──────── Listed entries ────────

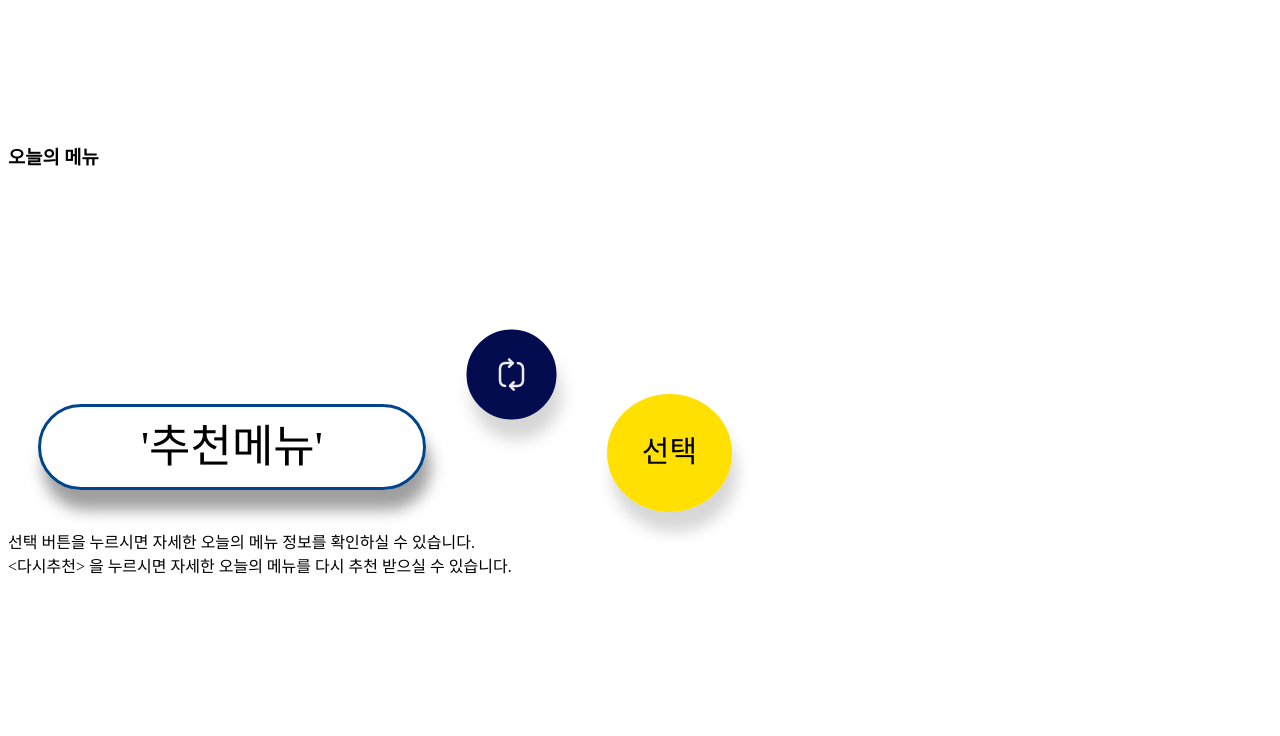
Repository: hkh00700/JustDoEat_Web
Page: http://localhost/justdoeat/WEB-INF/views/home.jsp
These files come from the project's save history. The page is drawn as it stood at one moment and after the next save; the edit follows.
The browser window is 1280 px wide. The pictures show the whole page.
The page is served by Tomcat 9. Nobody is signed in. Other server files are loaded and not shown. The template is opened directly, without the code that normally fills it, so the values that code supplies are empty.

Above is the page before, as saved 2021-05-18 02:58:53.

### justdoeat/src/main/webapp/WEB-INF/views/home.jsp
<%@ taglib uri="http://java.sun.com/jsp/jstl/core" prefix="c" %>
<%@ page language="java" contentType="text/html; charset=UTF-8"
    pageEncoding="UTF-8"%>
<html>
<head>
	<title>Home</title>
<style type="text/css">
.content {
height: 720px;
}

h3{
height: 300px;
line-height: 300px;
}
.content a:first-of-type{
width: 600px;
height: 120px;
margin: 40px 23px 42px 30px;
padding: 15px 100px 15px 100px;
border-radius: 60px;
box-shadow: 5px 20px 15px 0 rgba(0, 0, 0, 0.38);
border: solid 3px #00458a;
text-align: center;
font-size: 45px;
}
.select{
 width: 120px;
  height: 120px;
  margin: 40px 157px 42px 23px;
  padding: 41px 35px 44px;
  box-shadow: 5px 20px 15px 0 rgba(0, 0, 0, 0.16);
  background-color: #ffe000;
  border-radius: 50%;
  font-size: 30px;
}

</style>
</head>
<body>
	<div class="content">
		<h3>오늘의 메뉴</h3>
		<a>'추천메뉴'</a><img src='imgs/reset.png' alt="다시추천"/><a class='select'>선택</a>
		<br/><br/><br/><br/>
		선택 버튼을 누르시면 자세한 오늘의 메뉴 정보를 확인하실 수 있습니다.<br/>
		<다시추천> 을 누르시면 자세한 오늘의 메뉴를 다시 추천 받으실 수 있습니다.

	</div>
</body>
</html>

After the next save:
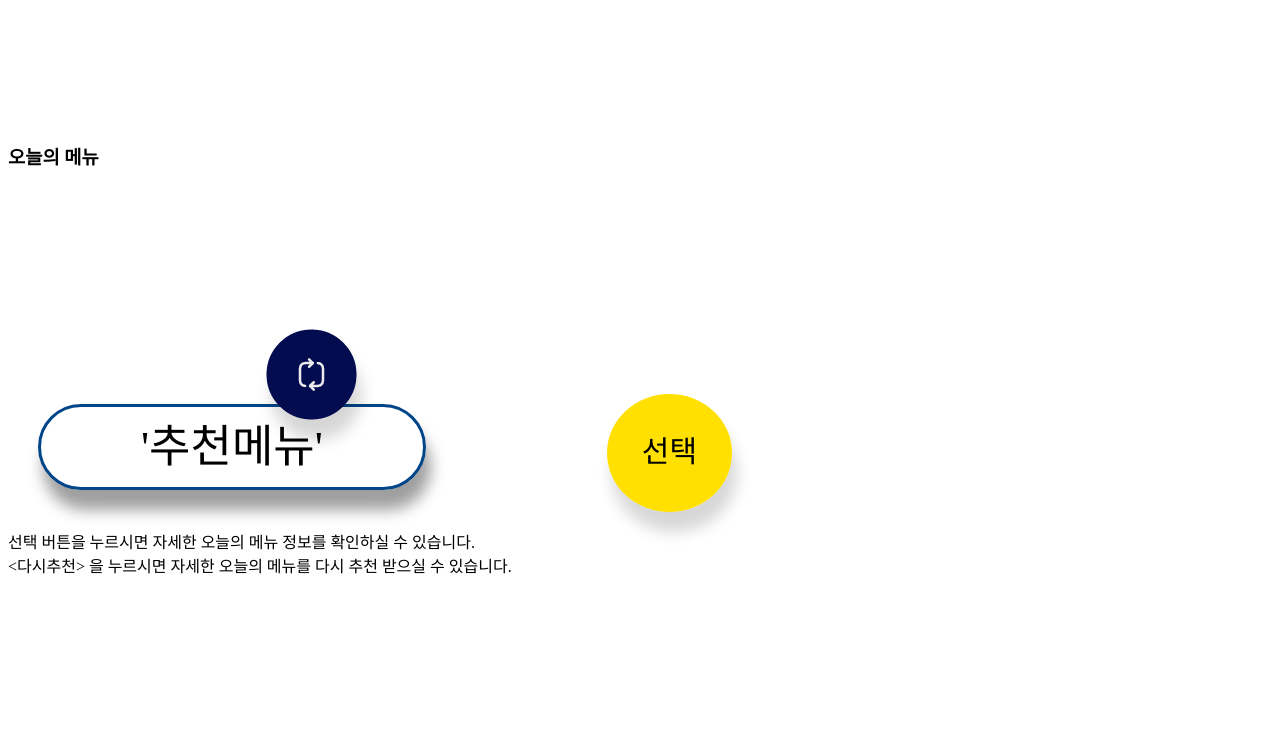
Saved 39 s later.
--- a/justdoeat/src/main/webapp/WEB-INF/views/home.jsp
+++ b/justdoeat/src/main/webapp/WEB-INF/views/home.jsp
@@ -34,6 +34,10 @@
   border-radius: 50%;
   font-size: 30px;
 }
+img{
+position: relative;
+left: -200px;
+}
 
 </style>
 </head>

────────
──────── Listed entries ────────

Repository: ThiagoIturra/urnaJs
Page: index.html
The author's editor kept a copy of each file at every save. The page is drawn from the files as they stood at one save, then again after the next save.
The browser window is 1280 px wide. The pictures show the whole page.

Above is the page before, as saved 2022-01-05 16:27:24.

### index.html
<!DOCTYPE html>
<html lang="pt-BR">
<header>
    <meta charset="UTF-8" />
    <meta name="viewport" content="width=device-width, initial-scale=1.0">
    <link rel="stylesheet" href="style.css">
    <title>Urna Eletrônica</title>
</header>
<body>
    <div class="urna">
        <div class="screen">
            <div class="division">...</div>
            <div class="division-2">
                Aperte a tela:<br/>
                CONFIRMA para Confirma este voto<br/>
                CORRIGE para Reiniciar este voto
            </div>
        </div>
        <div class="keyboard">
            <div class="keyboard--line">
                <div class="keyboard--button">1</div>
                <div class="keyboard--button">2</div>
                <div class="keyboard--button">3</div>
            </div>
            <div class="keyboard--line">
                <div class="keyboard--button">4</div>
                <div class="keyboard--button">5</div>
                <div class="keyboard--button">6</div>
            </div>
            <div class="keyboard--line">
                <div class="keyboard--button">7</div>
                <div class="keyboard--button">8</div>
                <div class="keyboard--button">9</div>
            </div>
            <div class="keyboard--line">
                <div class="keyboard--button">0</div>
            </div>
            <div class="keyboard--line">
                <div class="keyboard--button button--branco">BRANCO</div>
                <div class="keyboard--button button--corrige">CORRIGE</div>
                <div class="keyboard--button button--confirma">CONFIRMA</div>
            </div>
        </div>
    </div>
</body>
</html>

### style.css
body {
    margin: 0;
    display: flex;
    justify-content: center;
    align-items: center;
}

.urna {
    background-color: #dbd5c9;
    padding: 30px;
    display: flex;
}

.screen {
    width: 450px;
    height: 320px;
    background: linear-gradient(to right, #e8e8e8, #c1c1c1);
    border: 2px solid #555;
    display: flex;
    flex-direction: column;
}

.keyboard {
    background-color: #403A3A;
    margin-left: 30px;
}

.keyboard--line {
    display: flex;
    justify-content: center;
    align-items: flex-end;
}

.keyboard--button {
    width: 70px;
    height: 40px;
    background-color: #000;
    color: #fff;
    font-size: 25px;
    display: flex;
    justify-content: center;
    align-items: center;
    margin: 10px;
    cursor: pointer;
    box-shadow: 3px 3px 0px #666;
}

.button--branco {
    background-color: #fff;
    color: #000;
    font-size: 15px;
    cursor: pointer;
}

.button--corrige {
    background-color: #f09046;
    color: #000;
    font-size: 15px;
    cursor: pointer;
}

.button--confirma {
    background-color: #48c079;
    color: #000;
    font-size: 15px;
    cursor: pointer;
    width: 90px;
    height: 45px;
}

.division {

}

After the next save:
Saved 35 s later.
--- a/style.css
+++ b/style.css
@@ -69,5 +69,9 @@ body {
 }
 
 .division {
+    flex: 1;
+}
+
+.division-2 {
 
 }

────────
──────── Listed entries ────────

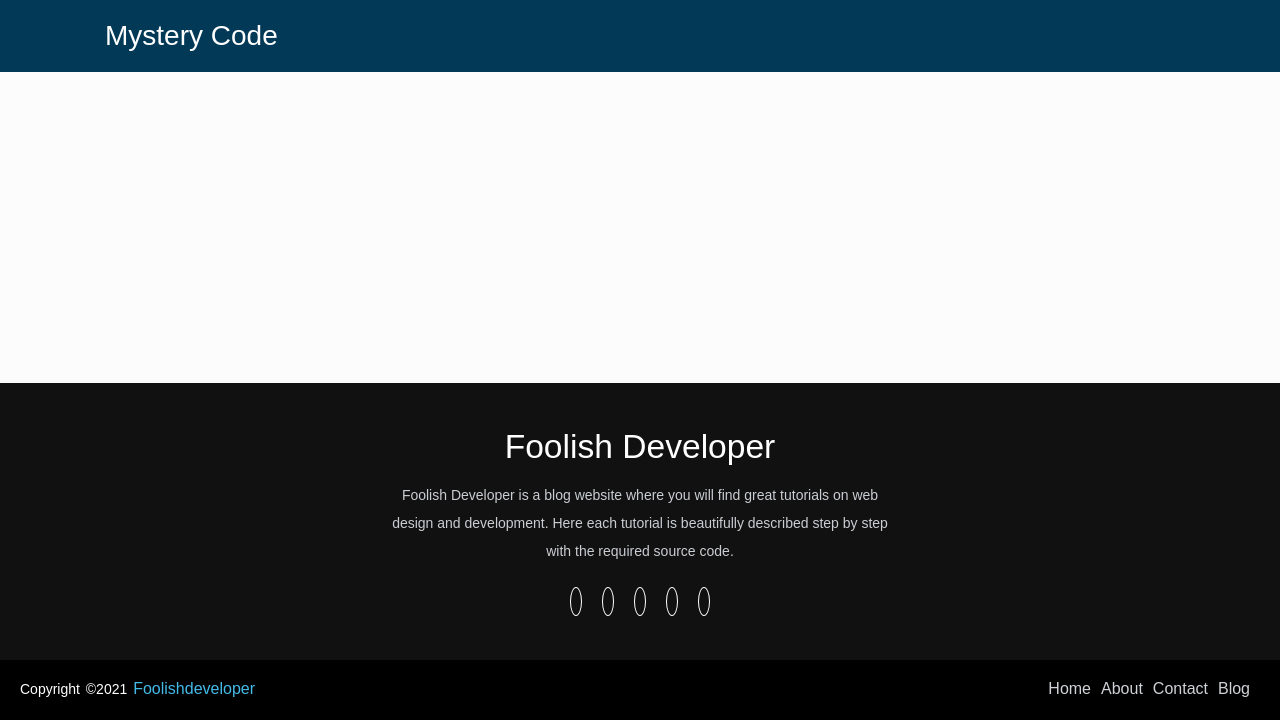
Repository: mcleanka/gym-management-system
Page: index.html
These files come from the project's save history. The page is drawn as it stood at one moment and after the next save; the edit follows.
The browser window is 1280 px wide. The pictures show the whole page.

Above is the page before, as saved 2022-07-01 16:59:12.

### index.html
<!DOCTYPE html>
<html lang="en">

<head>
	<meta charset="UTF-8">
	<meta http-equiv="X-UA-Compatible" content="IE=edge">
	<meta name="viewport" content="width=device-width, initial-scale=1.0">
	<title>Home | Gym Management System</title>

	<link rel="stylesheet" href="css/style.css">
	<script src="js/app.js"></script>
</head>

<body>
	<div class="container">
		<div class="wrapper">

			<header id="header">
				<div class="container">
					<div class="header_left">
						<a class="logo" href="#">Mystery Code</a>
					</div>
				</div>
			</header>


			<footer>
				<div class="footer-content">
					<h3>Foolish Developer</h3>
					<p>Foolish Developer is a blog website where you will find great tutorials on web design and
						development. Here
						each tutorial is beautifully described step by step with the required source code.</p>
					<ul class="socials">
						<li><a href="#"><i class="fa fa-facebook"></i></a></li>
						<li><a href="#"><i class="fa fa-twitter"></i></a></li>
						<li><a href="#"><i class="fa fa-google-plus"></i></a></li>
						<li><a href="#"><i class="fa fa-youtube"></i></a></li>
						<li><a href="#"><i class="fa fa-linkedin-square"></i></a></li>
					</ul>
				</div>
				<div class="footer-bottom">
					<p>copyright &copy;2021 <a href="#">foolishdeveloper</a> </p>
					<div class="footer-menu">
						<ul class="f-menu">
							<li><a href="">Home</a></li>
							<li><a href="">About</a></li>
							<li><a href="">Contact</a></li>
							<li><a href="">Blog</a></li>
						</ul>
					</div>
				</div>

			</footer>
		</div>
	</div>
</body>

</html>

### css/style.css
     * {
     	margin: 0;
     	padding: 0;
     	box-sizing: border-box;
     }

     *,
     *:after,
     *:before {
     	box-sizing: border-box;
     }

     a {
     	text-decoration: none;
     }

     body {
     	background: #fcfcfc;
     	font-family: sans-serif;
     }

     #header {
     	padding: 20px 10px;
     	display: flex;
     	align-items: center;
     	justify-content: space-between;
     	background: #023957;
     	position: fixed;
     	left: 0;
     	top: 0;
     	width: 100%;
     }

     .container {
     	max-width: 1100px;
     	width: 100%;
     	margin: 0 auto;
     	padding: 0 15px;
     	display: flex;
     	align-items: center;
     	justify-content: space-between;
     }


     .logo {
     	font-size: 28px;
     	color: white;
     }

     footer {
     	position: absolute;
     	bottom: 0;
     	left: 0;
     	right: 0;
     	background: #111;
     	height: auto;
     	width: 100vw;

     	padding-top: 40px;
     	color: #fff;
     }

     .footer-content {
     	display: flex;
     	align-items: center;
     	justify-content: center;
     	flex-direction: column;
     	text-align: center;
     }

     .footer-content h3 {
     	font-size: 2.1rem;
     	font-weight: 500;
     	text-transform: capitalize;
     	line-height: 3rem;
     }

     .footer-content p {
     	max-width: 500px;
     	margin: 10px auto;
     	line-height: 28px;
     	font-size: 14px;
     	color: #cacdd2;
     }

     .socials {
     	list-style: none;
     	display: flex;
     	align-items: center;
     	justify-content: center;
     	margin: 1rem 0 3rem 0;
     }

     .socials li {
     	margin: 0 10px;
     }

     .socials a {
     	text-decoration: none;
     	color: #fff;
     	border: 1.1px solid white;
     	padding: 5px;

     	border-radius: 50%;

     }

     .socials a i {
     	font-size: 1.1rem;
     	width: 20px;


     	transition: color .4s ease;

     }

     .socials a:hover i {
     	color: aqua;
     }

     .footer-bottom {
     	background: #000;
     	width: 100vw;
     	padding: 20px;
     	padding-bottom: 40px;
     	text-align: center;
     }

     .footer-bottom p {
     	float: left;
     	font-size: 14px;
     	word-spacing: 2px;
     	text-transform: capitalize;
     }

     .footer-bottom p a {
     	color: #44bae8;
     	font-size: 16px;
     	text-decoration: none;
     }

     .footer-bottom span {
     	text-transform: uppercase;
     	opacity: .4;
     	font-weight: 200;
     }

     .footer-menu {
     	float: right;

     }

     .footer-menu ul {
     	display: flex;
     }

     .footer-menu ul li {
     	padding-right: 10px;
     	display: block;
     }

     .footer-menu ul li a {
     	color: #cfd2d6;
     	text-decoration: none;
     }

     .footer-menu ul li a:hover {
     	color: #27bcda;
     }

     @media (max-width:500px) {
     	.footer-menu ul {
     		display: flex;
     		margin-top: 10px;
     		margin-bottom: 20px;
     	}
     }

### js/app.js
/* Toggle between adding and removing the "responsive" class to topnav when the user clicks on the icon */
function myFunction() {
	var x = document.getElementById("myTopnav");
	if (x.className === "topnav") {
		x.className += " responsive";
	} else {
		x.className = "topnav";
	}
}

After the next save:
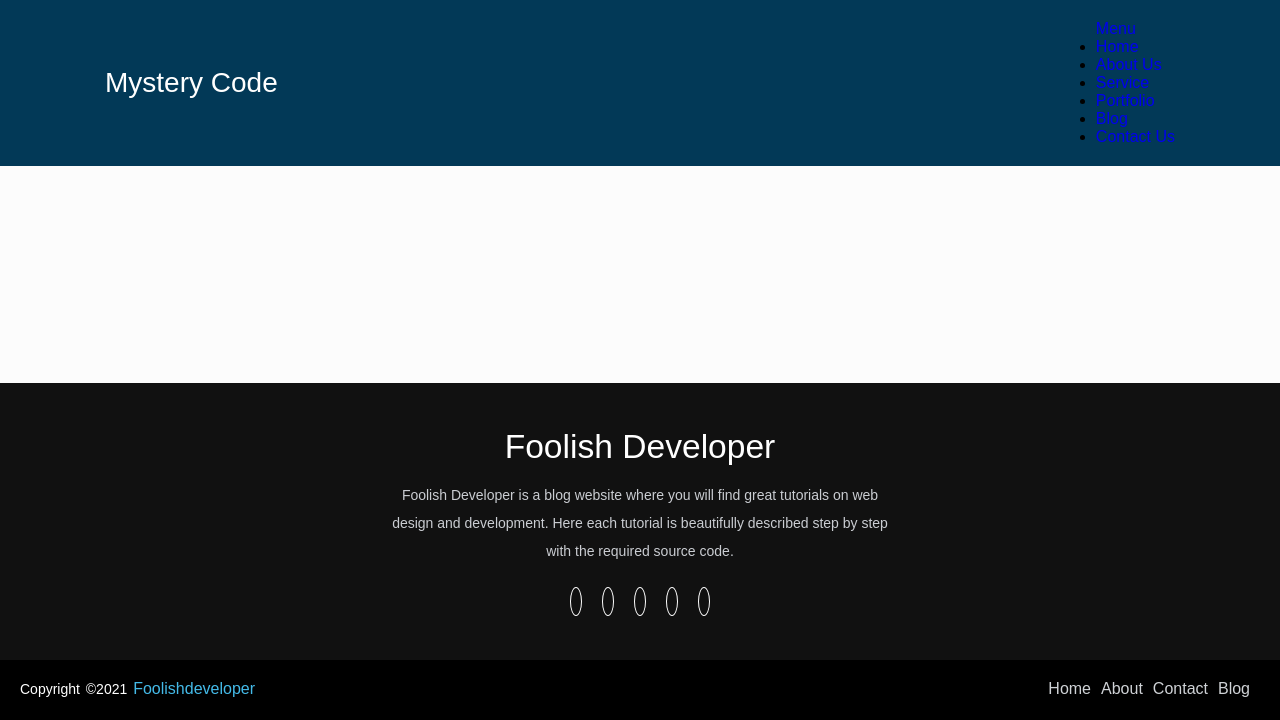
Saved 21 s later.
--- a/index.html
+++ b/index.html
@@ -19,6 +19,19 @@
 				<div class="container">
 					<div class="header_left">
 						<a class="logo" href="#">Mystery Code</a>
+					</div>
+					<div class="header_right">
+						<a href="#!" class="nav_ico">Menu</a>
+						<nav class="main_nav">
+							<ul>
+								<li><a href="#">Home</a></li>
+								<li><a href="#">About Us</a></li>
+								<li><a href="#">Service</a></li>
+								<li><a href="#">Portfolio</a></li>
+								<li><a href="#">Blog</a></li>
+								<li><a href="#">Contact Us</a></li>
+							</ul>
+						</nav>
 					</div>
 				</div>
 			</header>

────────

▶ **Problem statement**: Show the lines of the records that contain the word "bottom".

▶ **Output of the task**:
				<div class="footer-bottom">
     	bottom: 0;
     .footer-bottom {
     	padding-bottom: 40px;
     .footer-bottom p {
     .footer-bottom p a {
     .footer-bottom span {
     		margin-bottom: 20px;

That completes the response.